This is the final stretch of the 2019 Practice Characteristics Survey. Pathologists can shape the CAP’s advocacy priorities by providing pathology practice data regarding recent economic, demographic, and market trends. The survey is open through May 22.
Respondents who complete the survey by May 22 are still eligible for the grand prize drawing for an Apple Watch® Series 4 wrist-wearable device. This week’s winner is Jose E. Olivella, MD, FCAP, from Boynton Beach, FL, who is the winner of a $150 Amazon gift card.
If you have not received your invitation, please contact us at firstname.lastname@example.org. This survey is available to board-certified pathologists who are currently practicing in the US. The survey excludes full-time retirees, pathologists practicing in different countries, and junior members of the CAP.
The survey should not take more than 15 minutes to complete. The CAP will share the survey findings in a full report and provide early access to the data to those who finish the survey.
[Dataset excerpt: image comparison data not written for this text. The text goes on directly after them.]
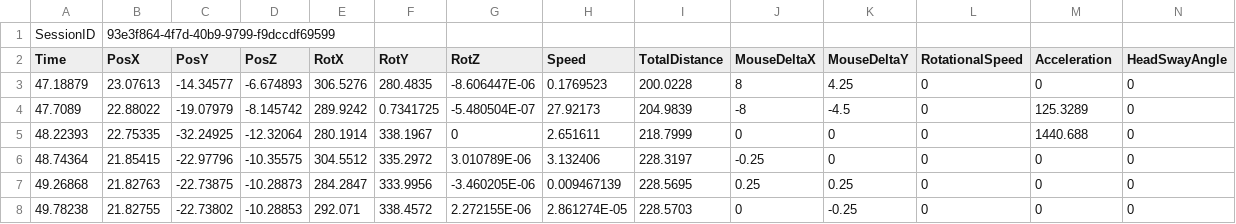
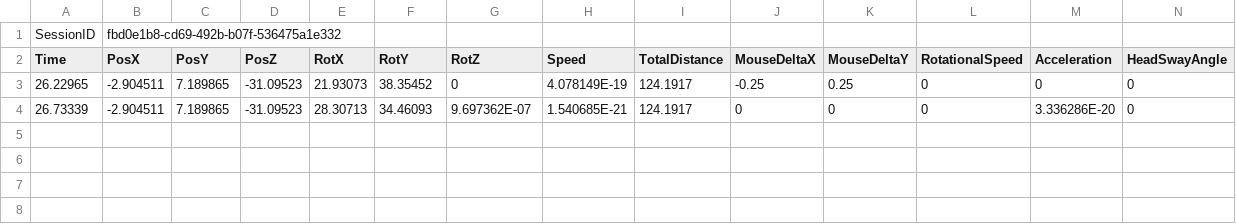
Before and after one commit to DahalRojan/cosmic-cleanup, a CSV file: Assets/PlayerData.csv, drawn as a sheet; only a part is shown; removed rows and columns are numbered as before the commit, all else as after; rows hold the shown columns only; the diff names each change by its address in the sheet, - before the commit and + after, or states it on an @@ line.

```diff
--- a/Assets/PlayerData.csv
+++ b/Assets/PlayerData.csv
-B1 (PosX): 93e3f864-4f7d-40b9-9799-f9dccdf69599
+B1 (PosX): fbd0e1b8-cd69-492b-b07f-536475a1e332
-row 3: 47.18879 | 23.07613 | -14.34577 | -6.674893 | 306.5276 | 280.4835 | -8.606447E-06 | 0.1769523 | 200.0228 | 8 | 4.25 | 0 | 0 | 0
-row 4: 47.7089 | 22.88022 | -19.07979 | -8.145742 | 289.9242 | 0.7341725 | -5.480504E-07 | 27.92173 | 204.9839 | -8 | -4.5 | 0 | 125.3289 | 0
-row 5: 48.22393 | 22.75335 | -32.24925 | -12.32064 | 280.1914 | 338.1967 | 0 | 2.651611 | 218.7999 | 0 | 0 | 0 | 1440.688 | 0
-A3 (Time): 48.74364
+A3 (Time): 26.22965
-B3 (PosX): 21.85415
+B3 (PosX): -2.904511
-C3 (PosY): -22.97796
+C3 (PosY): 7.189865
-D3 (PosZ): -10.35575
+D3 (PosZ): -31.09523
-E3 (RotX): 304.5512
+E3 (RotX): 21.93073
-F3 (RotY): 335.2972
+F3 (RotY): 38.35452
-G3 (RotZ): 3.010789E-06
+G3 (RotZ): 0
-H3 (Speed): 3.132406
+H3 (Speed): 4.078149E-19
-I3 (TotalDistance): 228.3197
+I3 (TotalDistance): 124.1917
-K3 (MouseDeltaY): 0
+K3 (MouseDeltaY): 0.25
-row 7: 49.26868 | 21.82763 | -22.73875 | -10.28873 | 284.2847 | 333.9956 | -3.460205E-06 | 0.009467139 | 228.5695 | 0.25 | 0.25 | 0 | 0 | 0
-row 8: 49.78238 | 21.82755 | -22.73802 | -10.28853 | 292.071 | 338.4572 | 2.272155E-06 | 2.861274E-05 | 228.5703 | 0 | -0.25 | 0 | 0 | 0
+row 4: 26.73339 | -2.904511 | 7.189865 | -31.09523 | 28.30713 | 34.46093 | 9.697362E-07 | 1.540685E-21 | 124.1917 | 0 | 0 | 0 | 3.336286E-20 | 0
```
Also changed, not shown: 3 other files.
If you have not received your invitation, you can take the survey.